Maarten Verhezen, Manager at Nest, the smart thermostat, highlighted the shift in perspective his company has experienced. The brand, which belongs to the Google parent company, alphabet, has taken a user-centric point of view as the focus of its business model. People should feel at home – with home automation products that simply work and are visually attractive. Some 1,000 engineers work on smart home solutions at Nest, across sectors such as energy, online or retail. He claimed that "Nest wants to create a construction industry network."
Schüco, an aluminium window systems manufacturer, has already made one giant leap towards digitalisation by launching Schüco Digital as an independent business unit that bundles all these activities. Prof. Winfrid Heusler, Senior Vice President Global Building Excellence at Schüco stressed in his presentation that “components across various sectors are needed to successfully tackle interdisciplinary challenges. Combining the real and virtual world will have a disruptive impact on the construction industry.”
The benefits of a ‘digital twin’ were highlighted by Prof. Klaus Sedlbauer, Head of the Fraunhofer Institute for Building Physics (IBP). ‘Digital twins’ can be used as a basis for planning, to simulate aspects of use and coordinate technical construction solutions that can mimic the reaction of external conditions.
Prof. Klaus Peter Sedlbauer introduced the topic of smart building materials. Building envelopes of the future will manage functions like a human body, and it will be the façade that controls the building. Intelligent components, such as textile façades, will also make a contribution here.

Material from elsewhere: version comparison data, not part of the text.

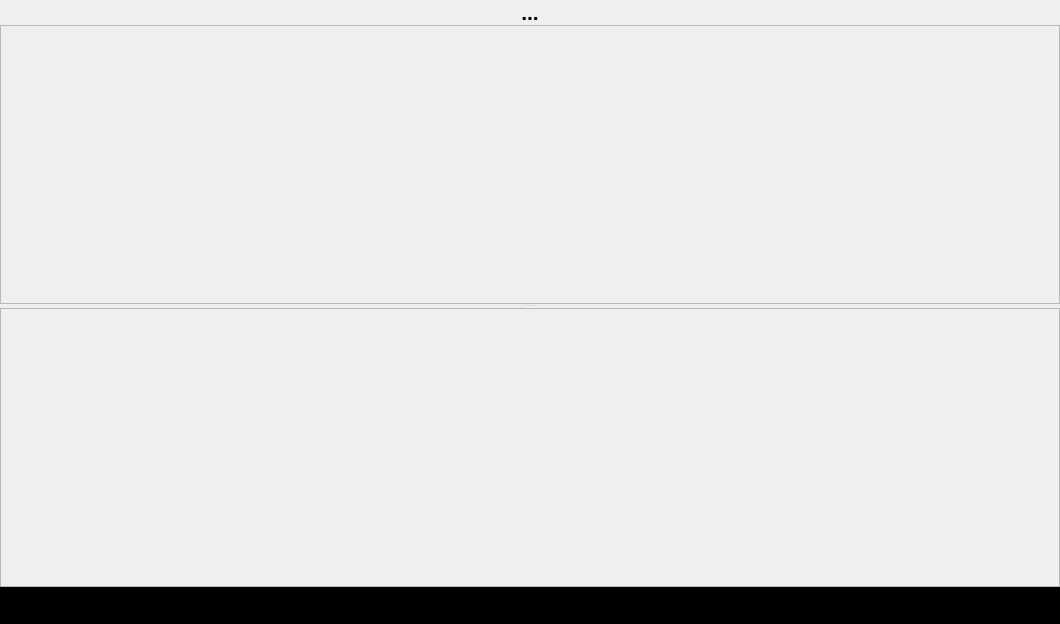
Before: the Qt Designer form hbqtwidgets/loggraphics.ui in FiveTechSoft/qtcontribs, drawn with Qt 5.
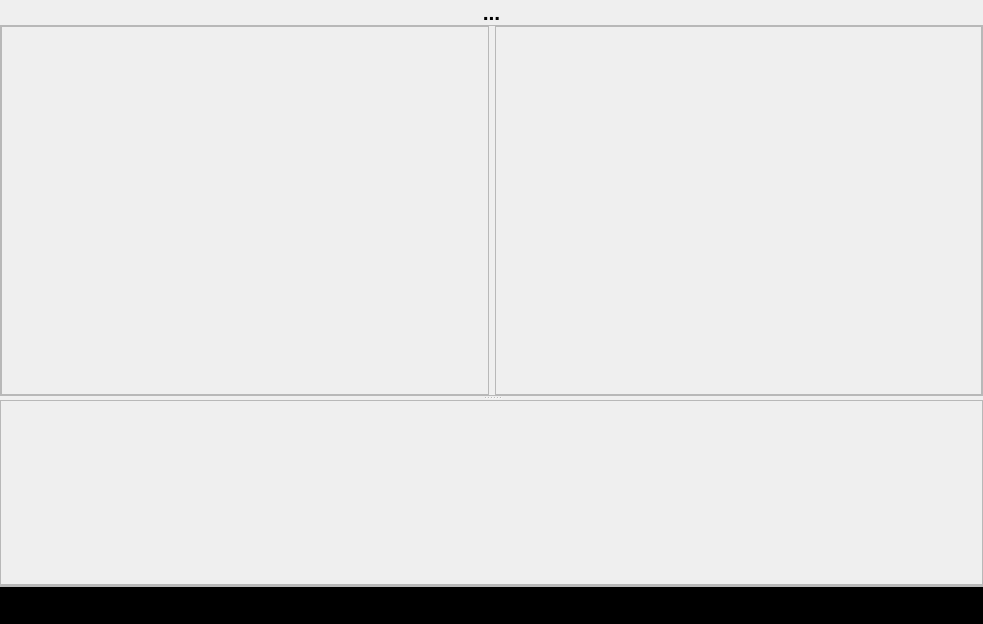
After: the same form once the commit is applied.

Patch:
```diff
--- a/hbqtwidgets/loggraphics.ui
+++ b/hbqtwidgets/loggraphics.ui
@@ -6,14 +6,14 @@
    <rect>
     <x>0</x>
     <y>0</y>
-    <width>1060</width>
+    <width>983</width>
     <height>624</height>
    </rect>
   </property>
   <property name="windowTitle">
    <string>Graphics</string>
   </property>
-  <layout class="QVBoxLayout" name="verticalLayout">
+  <layout class="QVBoxLayout" name="verticalLayout" stretch="0,0,0,0,0,0">
    <property name="spacing">
     <number>0</number>
    </property>
@@ -89,7 +89,7 @@
           <property name="frameShadow">
            <enum>QFrame::Raised</enum>
           </property>
-          <layout class="QHBoxLayout" name="hLayDesc">
+          <layout class="QHBoxLayout" name="hLayDesc1" stretch="0,0">
            <property name="leftMargin">
             <number>0</number>
            </property>
@@ -102,6 +102,63 @@
            <property name="bottomMargin">
             <number>0</number>
            </property>
+           <item>
+            <widget class="QFrame" name="frameDesc">
+             <property name="frameShape">
+              <enum>QFrame::StyledPanel</enum>
+             </property>
+             <property name="frameShadow">
+              <enum>QFrame::Raised</enum>
+             </property>
+             <layout class="QVBoxLayout" name="hLayDesc">
+              <property name="leftMargin">
+               <number>0</number>
+              </property>
+              <property name="topMargin">
+               <number>0</number>
+              </property>
+              <property name="rightMargin">
+               <number>0</number>
+              </property>
+              <property name="bottomMargin">
+               <number>0</number>
+              </property>
+             </layout>
+            </widget>
+           </item>
+           <item>
+            <widget class="QFrame" name="frameMonthlyDesc">
+             <property name="frameShape">
+              <enum>QFrame::StyledPanel</enum>
+             </property>
+             <property name="frameShadow">
+              <enum>QFrame::Raised</enum>
+             </property>
+             <layout class="QVBoxLayout" name="verticalLayout_4" stretch="0,1">
+              <property name="spacing">
+               <number>0</number>
+              </property>
+              <property name="leftMargin">
+               <number>0</number>
+              </property>
+              <property name="topMargin">
+               <number>0</number>
+              </property>
+              <property name="rightMargin">
+               <number>0</number>
+              </property>
+              <property name="bottomMargin">
+               <number>0</number>
+              </property>
+              <item>
+               <layout class="QHBoxLayout" name="hLayMonthlyDesc" stretch=""/>
+              </item>
+              <item>
+               <layout class="QVBoxLayout" name="vLayMonthlyDesc"/>
+              </item>
+             </layout>
+            </widget>
+           </item>
           </layout>
          </widget>
          <widget class="QFrame" name="frameHourly">
@@ -138,6 +195,38 @@
      <property name="bottomMargin">
       <number>0</number>
      </property>
+    </layout>
+   </item>
+   <item>
+    <widget class="QFrame" name="frameMonthlyNumbers">
+     <property name="maximumSize">
+      <size>
+       <width>16777215</width>
+       <height>145</height>
+      </size>
+     </property>
+     <property name="frameShape">
+      <enum>QFrame::StyledPanel</enum>
+     </property>
+     <property name="frameShadow">
+      <enum>QFrame::Raised</enum>
+     </property>
+     <layout class="QHBoxLayout" name="hLayMonthlyNumbers">
+      <property name="leftMargin">
+       <number>0</number>
+      </property>
+      <property name="topMargin">
+       <number>0</number>
+      </property>
+      <property name="rightMargin">
+       <number>0</number>
+      </property>
+      <property name="bottomMargin">
+       <number>0</number>
+      </property>
+     </layout>
+    </widget>
+   </item>
      <item>
       <widget class="QLabel" name="labelErrors">
        <property name="font">
@@ -157,11 +246,12 @@
        <property name="alignment">
         <set>Qt::AlignCenter</set>
        </property>
+     <property name="wordWrap">
+      <bool>true</bool>
+     </property>
       </widget>
      </item>
     </layout>
-   </item>
-  </layout>
  </widget>
  <resources/>
  <connections/>
```
Left out of the diff: 4 changed lines with no effect on the pictures. Lines whose indentation alone changed are shown as unchanged.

The final panel of experts, moderated by Prof. Sieberath, head of the ift Rosenheim Institute, discussed possible developments in relation to PVC as a profile material. There was a strong consensus that this is one material will not be replaced even in the coming decades. Arno Bender, Head of System Support at Aluplast, comments: “The benefits of recyclability are great – ultimately, all PVC frames removed can be recycled in full.”
The experts also came together to cast a first glance towards the Fensterbau Frontale trade show, where there are new developments in adhesive technology and new BIM solutions from Aluplast, as well as 76 and 88mm systems from Profine that provide a better solution with components.